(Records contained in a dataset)
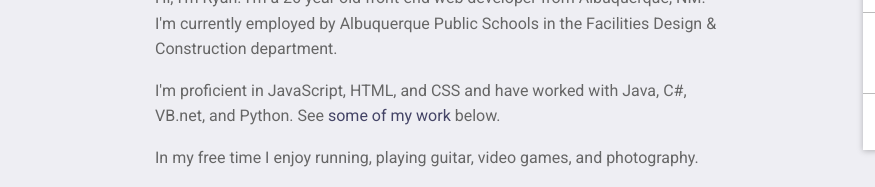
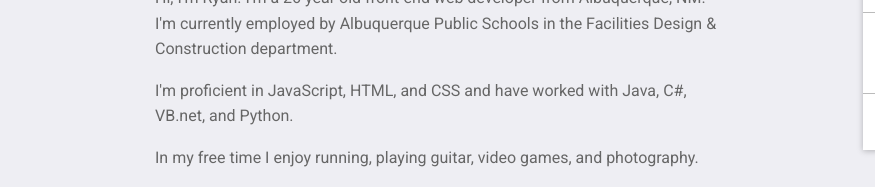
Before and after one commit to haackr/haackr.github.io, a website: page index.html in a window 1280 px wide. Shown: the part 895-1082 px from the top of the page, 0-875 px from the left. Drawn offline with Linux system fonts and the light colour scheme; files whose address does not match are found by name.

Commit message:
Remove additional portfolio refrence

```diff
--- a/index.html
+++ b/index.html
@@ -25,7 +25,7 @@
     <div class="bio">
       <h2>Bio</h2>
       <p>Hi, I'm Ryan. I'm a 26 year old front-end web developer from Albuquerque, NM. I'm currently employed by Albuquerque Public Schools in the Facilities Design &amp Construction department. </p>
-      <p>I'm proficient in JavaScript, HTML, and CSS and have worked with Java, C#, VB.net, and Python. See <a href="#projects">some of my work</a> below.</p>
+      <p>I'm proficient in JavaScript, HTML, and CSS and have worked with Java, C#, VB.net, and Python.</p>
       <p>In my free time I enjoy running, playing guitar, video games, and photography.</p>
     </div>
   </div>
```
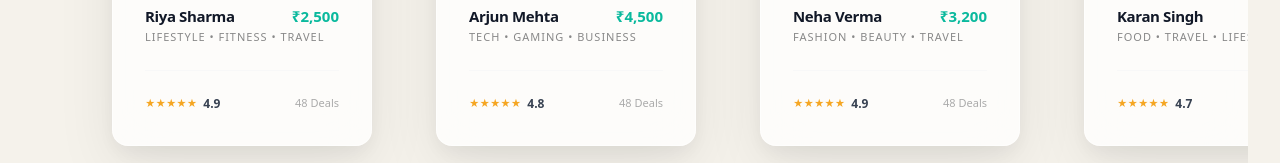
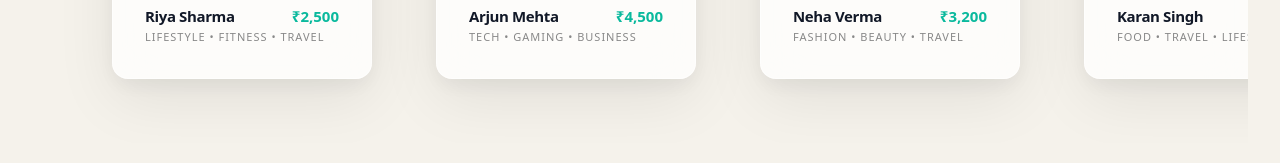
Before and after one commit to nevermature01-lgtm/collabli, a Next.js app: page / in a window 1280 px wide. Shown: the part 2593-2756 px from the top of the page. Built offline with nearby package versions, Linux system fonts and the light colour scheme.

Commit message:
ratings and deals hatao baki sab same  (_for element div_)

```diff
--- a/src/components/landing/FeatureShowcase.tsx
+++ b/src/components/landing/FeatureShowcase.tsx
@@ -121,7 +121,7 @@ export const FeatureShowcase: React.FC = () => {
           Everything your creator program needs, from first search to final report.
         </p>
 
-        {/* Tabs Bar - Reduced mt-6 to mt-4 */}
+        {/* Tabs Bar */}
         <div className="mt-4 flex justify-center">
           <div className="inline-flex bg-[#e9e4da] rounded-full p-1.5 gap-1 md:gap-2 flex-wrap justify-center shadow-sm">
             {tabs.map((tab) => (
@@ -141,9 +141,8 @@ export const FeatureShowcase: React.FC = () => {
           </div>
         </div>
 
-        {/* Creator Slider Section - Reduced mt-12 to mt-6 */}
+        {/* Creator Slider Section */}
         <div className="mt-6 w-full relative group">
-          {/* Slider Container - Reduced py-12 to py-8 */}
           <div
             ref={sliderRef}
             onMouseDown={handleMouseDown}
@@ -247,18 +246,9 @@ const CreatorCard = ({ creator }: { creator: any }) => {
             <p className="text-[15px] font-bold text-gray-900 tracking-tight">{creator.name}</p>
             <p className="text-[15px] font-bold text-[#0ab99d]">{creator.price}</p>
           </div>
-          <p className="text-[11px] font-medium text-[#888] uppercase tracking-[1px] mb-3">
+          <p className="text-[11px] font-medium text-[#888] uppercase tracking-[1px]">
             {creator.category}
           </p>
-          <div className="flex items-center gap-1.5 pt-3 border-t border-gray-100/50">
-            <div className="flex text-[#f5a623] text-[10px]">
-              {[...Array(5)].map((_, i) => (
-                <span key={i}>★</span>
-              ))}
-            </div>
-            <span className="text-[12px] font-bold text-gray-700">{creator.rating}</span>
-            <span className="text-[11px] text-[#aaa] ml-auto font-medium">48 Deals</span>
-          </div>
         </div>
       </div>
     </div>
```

WORK REQUIRED:
Return the records exactly. Don't carry the pictures over.

YOUR SOLUTION:
Before and after one commit to haackr/haackr.github.io, a website: page index.html in a window 1280 px wide. Shown: the part 895-1082 px from the top of the page, 0-875 px from the left. Drawn offline with Linux system fonts and the light colour scheme; files whose address does not match are found by name.

Commit message:
Remove additional portfolio refrence

```diff
--- a/index.html
+++ b/index.html
@@ -25,7 +25,7 @@
     <div class="bio">
       <h2>Bio</h2>
       <p>Hi, I'm Ryan. I'm a 26 year old front-end web developer from Albuquerque, NM. I'm currently employed by Albuquerque Public Schools in the Facilities Design &amp Construction department. </p>
-      <p>I'm proficient in JavaScript, HTML, and CSS and have worked with Java, C#, VB.net, and Python. See <a href="#projects">some of my work</a> below.</p>
+      <p>I'm proficient in JavaScript, HTML, and CSS and have worked with Java, C#, VB.net, and Python.</p>
       <p>In my free time I enjoy running, playing guitar, video games, and photography.</p>
     </div>
   </div>
```
Before and after one commit to nevermature01-lgtm/collabli, a Next.js app: page / in a window 1280 px wide. Shown: the part 2593-2756 px from the top of the page. Built offline with nearby package versions, Linux system fonts and the light colour scheme.

Commit message:
ratings and deals hatao baki sab same  (_for element div_)

```diff
--- a/src/components/landing/FeatureShowcase.tsx
+++ b/src/components/landing/FeatureShowcase.tsx
@@ -121,7 +121,7 @@ export const FeatureShowcase: React.FC = () => {
           Everything your creator program needs, from first search to final report.
         </p>
 
-        {/* Tabs Bar - Reduced mt-6 to mt-4 */}
+        {/* Tabs Bar */}
         <div className="mt-4 flex justify-center">
           <div className="inline-flex bg-[#e9e4da] rounded-full p-1.5 gap-1 md:gap-2 flex-wrap justify-center shadow-sm">
             {tabs.map((tab) => (
@@ -141,9 +141,8 @@ export const FeatureShowcase: React.FC = () => {
           </div>
         </div>
 
-        {/* Creator Slider Section - Reduced mt-12 to mt-6 */}
+        {/* Creator Slider Section */}
         <div className="mt-6 w-full relative group">
-          {/* Slider Container - Reduced py-12 to py-8 */}
           <div
             ref={sliderRef}
             onMouseDown={handleMouseDown}
@@ -247,18 +246,9 @@ const CreatorCard = ({ creator }: { creator: any }) => {
             <p className="text-[15px] font-bold text-gray-900 tracking-tight">{creator.name}</p>
             <p className="text-[15px] font-bold text-[#0ab99d]">{creator.price}</p>
           </div>
-          <p className="text-[11px] font-medium text-[#888] uppercase tracking-[1px] mb-3">
+          <p className="text-[11px] font-medium text-[#888] uppercase tracking-[1px]">
             {creator.category}
           </p>
-          <div className="flex items-center gap-1.5 pt-3 border-t border-gray-100/50">
-            <div className="flex text-[#f5a623] text-[10px]">
-              {[...Array(5)].map((_, i) => (
-                <span key={i}>★</span>
-              ))}
-            </div>
-            <span className="text-[12px] font-bold text-gray-700">{creator.rating}</span>
-            <span className="text-[11px] text-[#aaa] ml-auto font-medium">48 Deals</span>
-          </div>
         </div>
       </div>
     </div>
```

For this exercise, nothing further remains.